While PCCF will enable Pakistan’s security forces to clear and hold terrain, we recognize that the political and security situation in the FATA is likely to complicate “build-transfer” efforts for some time. As such, the Department is planning to transfer $10 million in Economic Support Funds to DoD to enable U.S. military personnel to provide rapid humanitarian and community stabilization projects to help “hold” conflict-affected areas. This will help us fill a short-term assistance gap that exists in areas where clearing operations are ongoing and there are acute needs for civilian assistance, but civilians cannot currently access these areas. We are also working with Pakistan to find ways to afford civilians safe access to forward areas.

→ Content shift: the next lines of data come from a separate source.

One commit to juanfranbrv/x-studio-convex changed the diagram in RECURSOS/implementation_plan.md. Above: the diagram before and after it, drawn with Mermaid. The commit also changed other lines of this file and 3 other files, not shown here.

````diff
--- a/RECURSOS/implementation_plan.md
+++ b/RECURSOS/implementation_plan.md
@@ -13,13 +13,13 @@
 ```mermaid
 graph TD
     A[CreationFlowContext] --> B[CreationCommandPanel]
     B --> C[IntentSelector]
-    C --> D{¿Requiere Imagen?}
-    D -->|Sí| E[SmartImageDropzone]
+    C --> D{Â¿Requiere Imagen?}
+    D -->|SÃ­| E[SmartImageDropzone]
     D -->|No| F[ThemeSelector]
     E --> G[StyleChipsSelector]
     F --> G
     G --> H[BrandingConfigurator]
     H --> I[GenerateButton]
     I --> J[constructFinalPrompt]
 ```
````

All of our efforts in Pakistan are geared toward creating the vibrant, modernizing, and democratic state that most Pakistanis desire and the U.S. envisions as a key partner in advancing stability and development in a key region of the globe. In keeping with the President’s pledge of a long-term partnership with Pakistan, we are also making a substantial, long-term commitment of non-military assistance to Pakistan. The assistance is targeted at helping the Pakistani people overcome the political, economic, and security challenges that threaten Pakistan’s stability, and in turn, undermine regional stability. With the Enhanced Partnership with Pakistan Act, which authorized $7.5 billion in civilian assistance from FY 2010 to FY 2014, we are moving towards the most effective civilian/military assistance balance. Our three objectives are to: improve the deteriorating economic infrastructure that obstructs economic growth and the daily lives of ordinary Pakistani citizens; improve the Government of Pakistan’s management capacity and commitment to policy reform; and reduce the poverty and lack of opportunity that breeds vulnerability to extremism. Additionally, we are concentrating on high impact, high visibility infrastructure projects that help Pakistan address its major water and energy challenges and demonstrate that the United States is committed to addressing problems that most affect the everyday lives of Pakistanis.

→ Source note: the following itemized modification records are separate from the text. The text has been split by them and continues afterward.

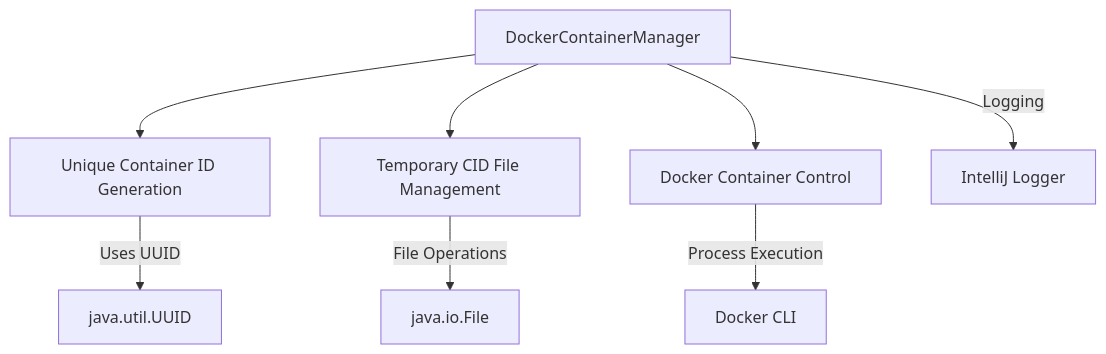
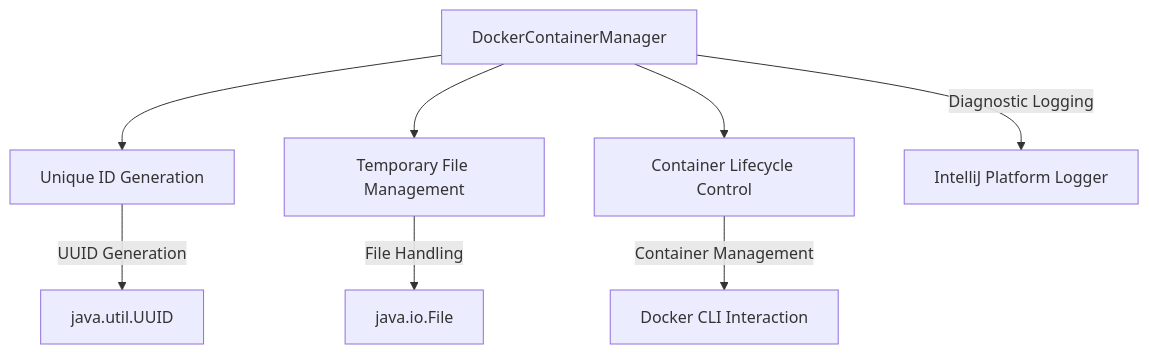
Before and after one commit to p-wegner/coding-aider: the diagram in src/main/kotlin/de/andrena/codingaider/docker/docker.md, drawn with Mermaid. The commit also changed other lines of this file, not shown here.

First line of the commit message:
The changes look good. The updated documentation provides a more comprehensive and structured overview of the DockerContainerManager module. The key improvements include:

````diff
--- a/src/main/kotlin/de/andrena/codingaider/docker/docker.md
+++ b/src/main/kotlin/de/andrena/codingaider/docker/docker.md
@@ -13,11 +22,11 @@
 ```mermaid
 graph TD
-    A[DockerContainerManager] --> B[Unique Container ID Generation]
-    A --> C[Temporary CID File Management]
-    A --> D[Docker Container Control]
+    A[DockerContainerManager] --> B[Unique ID Generation]
+    A --> C[Temporary File Management]
+    A --> D[Container Lifecycle Control]
     
-    B --> |Uses UUID| E[java.util.UUID]
-    C --> |File Operations| F[java.io.File]
-    D --> |Process Execution| G[Docker CLI]
-    A --> |Logging| H[IntelliJ Logger]
+    B --> |UUID Generation| E[java.util.UUID]
+    C --> |File Handling| F[java.io.File]
+    D --> |Container Management| G[Docker CLI Interaction]
+    A --> |Diagnostic Logging| H[IntelliJ Platform Logger]
 ```
````
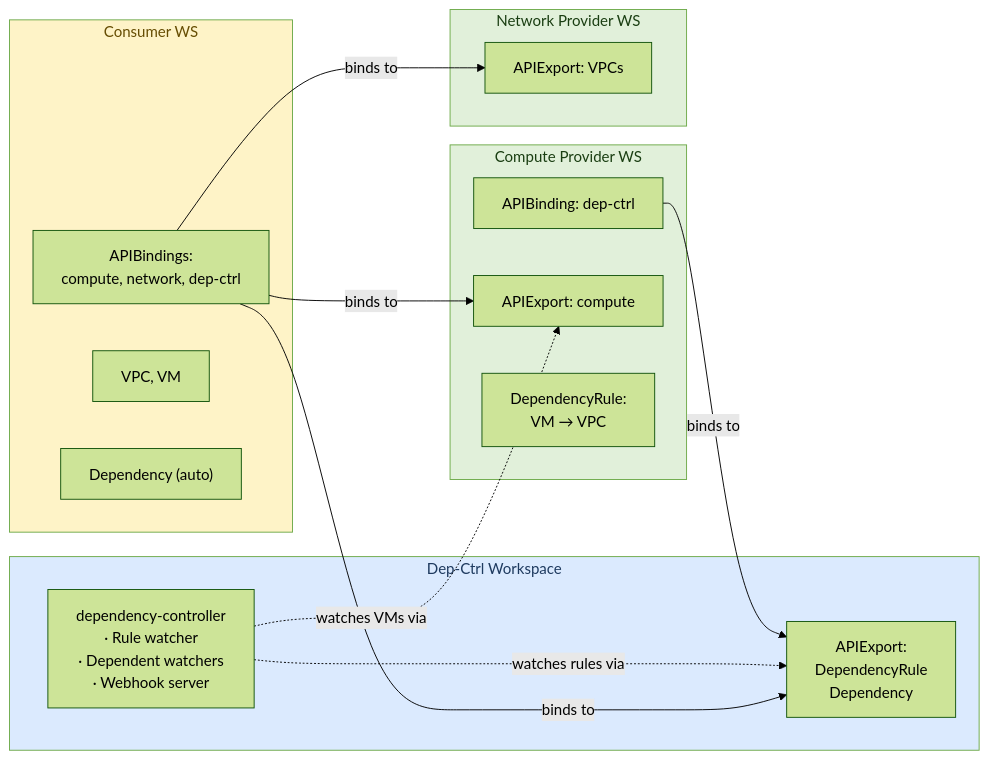
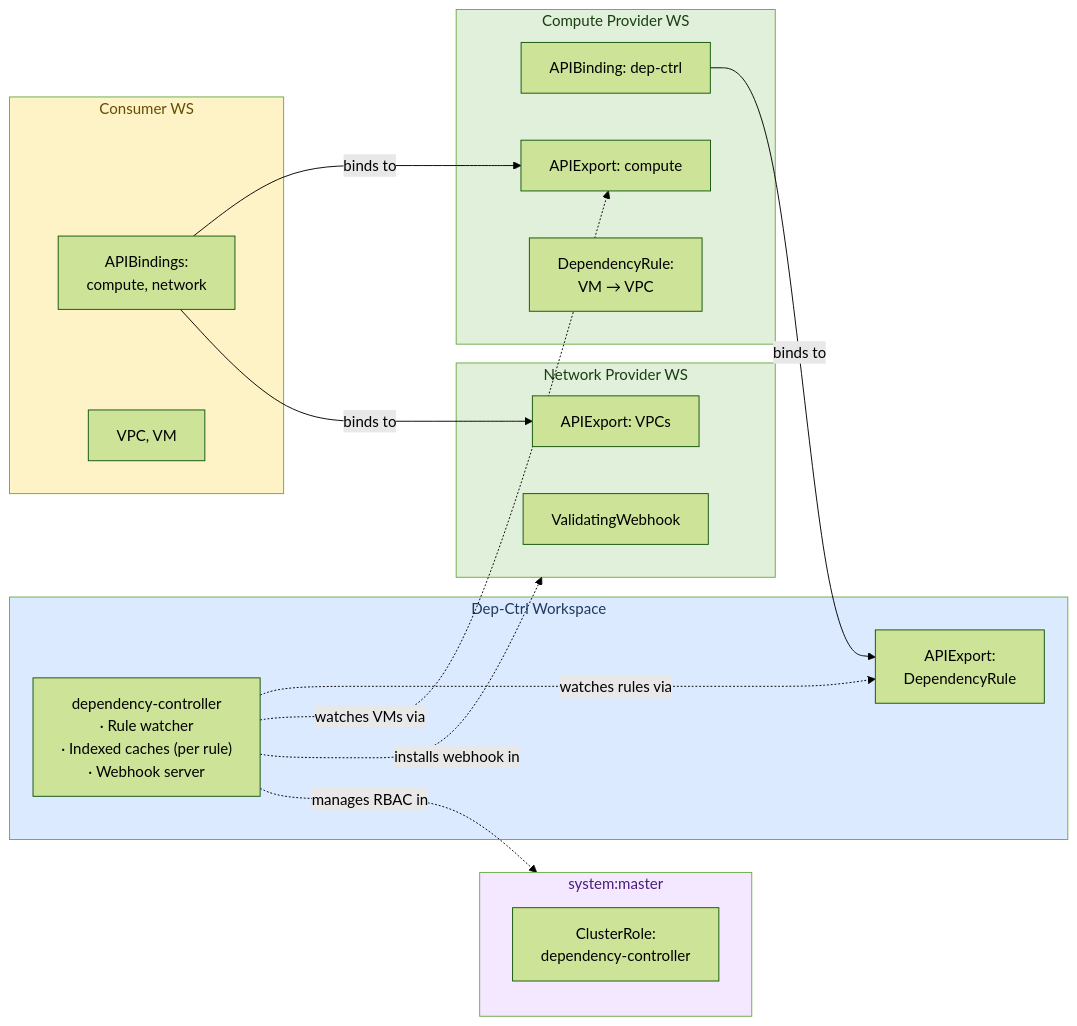
One commit to opendefensecloud/dependency-controller changed the first of 4 diagrams in docs/architecture.md. Above: the diagram before and after it, drawn with Mermaid (forest theme). The commit also changed other lines of this file and 19 other files, not shown here.

````diff
--- a/docs/architecture.md
+++ b/docs/architecture.md
@@ -27,35 +27,41 @@
 ```mermaid
 graph LR
     subgraph DC["Dep-Ctrl Workspace"]
-        DCExport["APIExport:<br/>DependencyRule<br/>Dependency"]
-        Controller["dependency-controller<br/>· Rule watcher<br/>· Dependent watchers<br/>· Webhook server"]
+        DCExport["APIExport:<br/>DependencyRule"]
+        Controller["dependency-controller<br/>· Rule watcher<br/>· Indexed caches (per rule)<br/>· Webhook server"]
     end
 
     subgraph CP["Compute Provider WS"]
         CPBinding["APIBinding: dep-ctrl"]
         CPExport["APIExport: compute"]
         CPRule["DependencyRule:<br/>VM → VPC"]
     end
 
     subgraph NP["Network Provider WS"]
         NPExport["APIExport: VPCs"]
+        NPWebhook["ValidatingWebhook"]
+    end
+
+    subgraph SM["system:master"]
+        SMROLE["ClusterRole:<br/>dependency-controller"]
     end
 
     subgraph CW["Consumer WS"]
-        CWBindings["APIBindings:<br/>compute, network, dep-ctrl"]
+        CWBindings["APIBindings:<br/>compute, network"]
         CWResources["VPC, VM"]
-        CWDep["Dependency (auto)"]
     end
 
     CPBinding -->|binds to| DCExport
     Controller -.->|watches rules via| DCExport
     Controller -.->|watches VMs via| CPExport
+    Controller -.->|installs webhook in| NP
+    Controller -.->|manages RBAC in| SM
     CWBindings -->|binds to| CPExport
     CWBindings -->|binds to| NPExport
-    CWBindings -->|binds to| DCExport
 
     style DC fill:#dbeafe,color:#1e3a5f
     style CP fill:#e1f0da,color:#1a3e12
     style NP fill:#e1f0da,color:#1a3e12
+    style SM fill:#f3e8ff,color:#4a1d7a
     style CW fill:#fef3c7,color:#664d03
 ```
````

In closing, we in the State Department take very seriously our responsibilities in managing security assistance and ensuring this assistance continues to support our broader civilian assistance efforts. We fully understand the importance of successful implementation of these programs in Pakistan to our efforts across the border in Afghanistan and throughout the region.

In the dynamic security environment we face today in South Asia, with its constantly evolving challenges and opportunities, these programs provide our government with the necessary and flexible tools to advance U.S. national security interests in the region and around the globe.

Thank you for the opportunity to discuss these important programs with you this afternoon. I look forward to taking your questions.